As such, I'm a bit behind at examining Ryan Meili's recently released Education platform plank. In addition to focusing on education in terms of how the province interacts with schools, Ryan's policy as also included 'downstream' measures to enhance early childhood at the same time. So, let's start with the early childhood policies and then take a look at the education plan.
The focus of Ryan's early childhood revolves around an integrated approach in dealing with childcare and early education programs; coupled with a focus on providing the resources needed by parents within the province.
Ryan's plan calls for supporting parents through learning classes and mentorship, with a focus on young parents and vulnerable populations and a re-establishment of the Teen and Young Parent Program in Saskatoon and across the province; improve maternity leave pay to the level seen in Quebec and other OECD countries and expand those benefits across the parental leave period; earmarking at least two months leave for fathers.
Ryan's plan for childcare calls for bringing in experts to examine the creation of a made-in-Saskatchewan "Quebec Model" of childcare; working to bring together childcare, child education, pre-kindergarten and kindergarten to ensure the best outcome for children; work with existing facilities and childcare co-ops to to develop capacity for expansion; ensure school boards have the resources to provide before and after school services; support training opportunities to increase the number of childcare workers and educators in the province.
Ryan's plan for working within the education model calls for the offering of half day and full day kindergarten options for all four year olds; provide funding for integrated age appropriate learn-through-play pre-kindergarten content for children 2 and up in childcare; ensure training for childcare employees provides includes a focus on education not just supervision.
We'll take a moment to talk about those ideas before we look at the remaining education planks. Of the policies brought forward, I think the one that stands out the most is the re-tooling of training to ensure that education is focused on as well as supervision.
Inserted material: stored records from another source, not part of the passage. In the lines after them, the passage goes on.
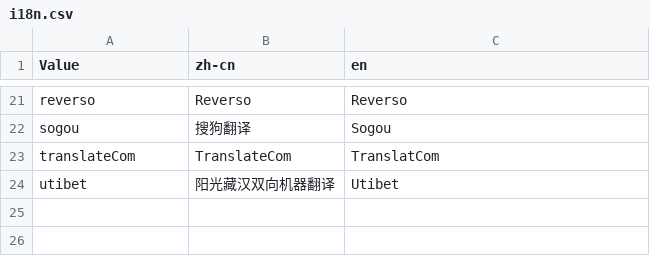
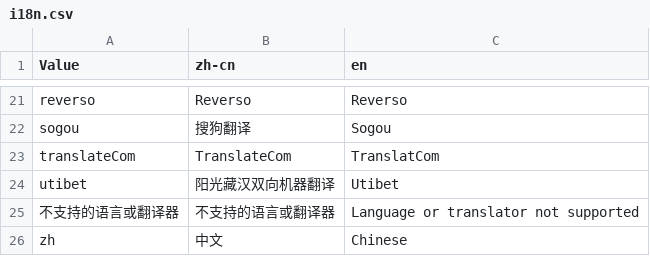
Before and after one commit to Touch-Night/more_translators, a CSV file: i18n.csv, drawn as a sheet; only a part is shown, gaps mark what is left out; the diff names each change by its address in the sheet, - before the commit and + after, or states it on an @@ line.

```diff
--- a/i18n.csv
+++ b/i18n.csv
+row 25: 不支持的语言或翻译器 | 不支持的语言或翻译器 | Language or translator not supported
+row 26: zh | 中文 | Chinese
```
Also changed, not shown: 2 other files.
There is a lot to be said in making sure that children are being given a chance to learn prior to entering into the education system, and I think its certainly worth talking about addressing ways to provide those opportunities.
So, let's take a look at the education planks laid out by Ryan's campaign.
Ryan's plan for the K - 12 system calls for an expansion on the community school model and introduce community supports; allow local communities to set their own mill rates to ensure stable funding; partner with the Federal Government to address the gap in funding to Aboriginal Schools; involve rural communities in finding solutions that allow communities to address closing K - 6 schools; introduce the Roots of Empathy program into the curriculum to ensure students develop empathy, emotional intelligence, and conflict resolution skills.
Ryan's plan for the post secondary education system calls for the establishment of a legacy fund from resource revenues to fund accessible and high quality post-secondary education; reverse underfunding of universities and reinforce the principle of public education as a public good; reinstate the tuition freeze and work towards lowing tuition fees as finances allow; increase the amount and number of entry and continuing education scholarships; make student loans simpler and more accessible with a larger amount being forgivable; create a student loan system that is more response to those who pursue their education part time.
Out of those planks, I think the appeal to the Roots of Empathy program is the one that stands out the most. Any part of real education reform means changing the approach to not just what we teach, but also how we teach the next generation. I think it's an interesting concept, and should stand as a good first step in addressing how we need to change the education system in the years to come.